In this Article I will discuss how I went from a pathetic 125 lbs to 255 lbs in about 2
years by focusing on four areas which I believe are necessary for building as much
muscle as possible; which are Lifting, Eating, Sleeping, and Supplementation.
In The beginning I Believe I was a hardgainer, I was a swimmer and had been swimming
for 15 years, on a swim team, burning calories left and right. My family as well is very
thin, my mom is around 120 lbs, and my dad maybe 125 and my height, grandparents
again fairly thin. So I could have seen that as Oh yeah most of my family is thin so I'm
going to be thin myself, but I decided to try anyway, hey it couldn't hurt anything. Many
times you hear talking about Genetics as an excuse or the limiting factor in their
bodybuilding, but rather than have it as a crutch I decided to just try my hardest do the
research and see how far I could get. I also had a high metabolism -being young ,
swimming morning and night, 10,000 yards a day or more, I was a hardgainer.
I believe making certain changes in my life I transformed my actions to put me on the
opposite side of the spectrum. I quit swimming, began to eat much more, and of the right
foods, and did the research to lift, eat and sleep, for the maximal lean mass I could gain.
Being where I was in central Virginia, there wasn't much of a Bodybuilding scene, or
a big lifting scene, there were actually no bodybuilders at my college. I started thinking
to myself "How am I going to do this by myself?" There was no scene for bodybuilding,
so I would have to do this on my own. In the toughest of times I have found I am the only
one that can help myself.
I had to have an extreme focus of what I had to do in the gym, and out of it, all distractions
were taken lightly. I ate alone, and you are usually forced to when your eating an extra
10 large meals per day. Consistency plays a huge role as well, you must be consistent
in doing all the right things to succeed, especially in bodybuilding. Just eating right one

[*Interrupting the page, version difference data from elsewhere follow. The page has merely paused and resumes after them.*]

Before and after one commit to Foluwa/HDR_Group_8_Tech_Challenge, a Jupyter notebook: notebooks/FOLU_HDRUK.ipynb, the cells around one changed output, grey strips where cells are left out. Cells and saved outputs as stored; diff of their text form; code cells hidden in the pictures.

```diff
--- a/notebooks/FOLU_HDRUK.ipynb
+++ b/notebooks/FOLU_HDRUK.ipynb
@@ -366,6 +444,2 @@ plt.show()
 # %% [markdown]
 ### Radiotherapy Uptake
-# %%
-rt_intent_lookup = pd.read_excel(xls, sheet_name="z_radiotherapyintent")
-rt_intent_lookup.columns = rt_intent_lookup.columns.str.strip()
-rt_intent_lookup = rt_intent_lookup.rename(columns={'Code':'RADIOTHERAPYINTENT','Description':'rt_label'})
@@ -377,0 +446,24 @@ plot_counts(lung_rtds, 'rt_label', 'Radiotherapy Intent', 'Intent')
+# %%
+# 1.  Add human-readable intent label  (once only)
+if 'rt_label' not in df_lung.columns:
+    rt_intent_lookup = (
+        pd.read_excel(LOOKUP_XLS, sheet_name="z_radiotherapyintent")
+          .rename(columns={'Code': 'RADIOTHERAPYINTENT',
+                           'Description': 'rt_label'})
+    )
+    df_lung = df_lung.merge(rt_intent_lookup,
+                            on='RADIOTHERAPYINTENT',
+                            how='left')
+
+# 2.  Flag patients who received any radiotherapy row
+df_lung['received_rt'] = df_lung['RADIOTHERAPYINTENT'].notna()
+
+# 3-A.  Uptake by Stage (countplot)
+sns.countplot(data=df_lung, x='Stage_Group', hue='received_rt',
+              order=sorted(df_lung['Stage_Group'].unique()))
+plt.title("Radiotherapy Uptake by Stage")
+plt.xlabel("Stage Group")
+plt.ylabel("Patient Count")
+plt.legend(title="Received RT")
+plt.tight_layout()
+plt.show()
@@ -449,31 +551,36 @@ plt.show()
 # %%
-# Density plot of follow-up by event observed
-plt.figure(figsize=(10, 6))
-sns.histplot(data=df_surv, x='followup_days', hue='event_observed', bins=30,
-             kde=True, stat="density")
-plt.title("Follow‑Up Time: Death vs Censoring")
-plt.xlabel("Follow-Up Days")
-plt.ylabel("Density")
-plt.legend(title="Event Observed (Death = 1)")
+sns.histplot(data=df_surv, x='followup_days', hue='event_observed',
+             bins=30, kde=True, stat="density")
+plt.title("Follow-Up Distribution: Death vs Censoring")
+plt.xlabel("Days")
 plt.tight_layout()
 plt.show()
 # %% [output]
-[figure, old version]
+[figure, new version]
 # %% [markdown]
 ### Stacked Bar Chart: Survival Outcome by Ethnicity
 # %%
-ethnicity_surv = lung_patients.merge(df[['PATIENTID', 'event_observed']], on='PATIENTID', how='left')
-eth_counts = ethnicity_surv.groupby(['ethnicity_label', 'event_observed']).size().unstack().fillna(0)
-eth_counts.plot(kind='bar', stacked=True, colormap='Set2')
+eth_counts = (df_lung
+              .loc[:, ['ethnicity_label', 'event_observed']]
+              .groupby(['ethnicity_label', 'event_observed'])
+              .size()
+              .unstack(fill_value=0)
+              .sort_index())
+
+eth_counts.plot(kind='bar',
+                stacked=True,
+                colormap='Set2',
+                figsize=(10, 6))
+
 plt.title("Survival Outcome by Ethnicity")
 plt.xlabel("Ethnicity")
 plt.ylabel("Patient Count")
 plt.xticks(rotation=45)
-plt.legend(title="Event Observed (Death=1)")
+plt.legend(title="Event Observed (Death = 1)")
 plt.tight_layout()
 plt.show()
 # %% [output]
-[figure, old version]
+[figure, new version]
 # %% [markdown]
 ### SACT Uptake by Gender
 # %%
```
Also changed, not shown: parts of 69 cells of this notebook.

day and incorrectly the next day won't help you gain. I always say Consistency is the key,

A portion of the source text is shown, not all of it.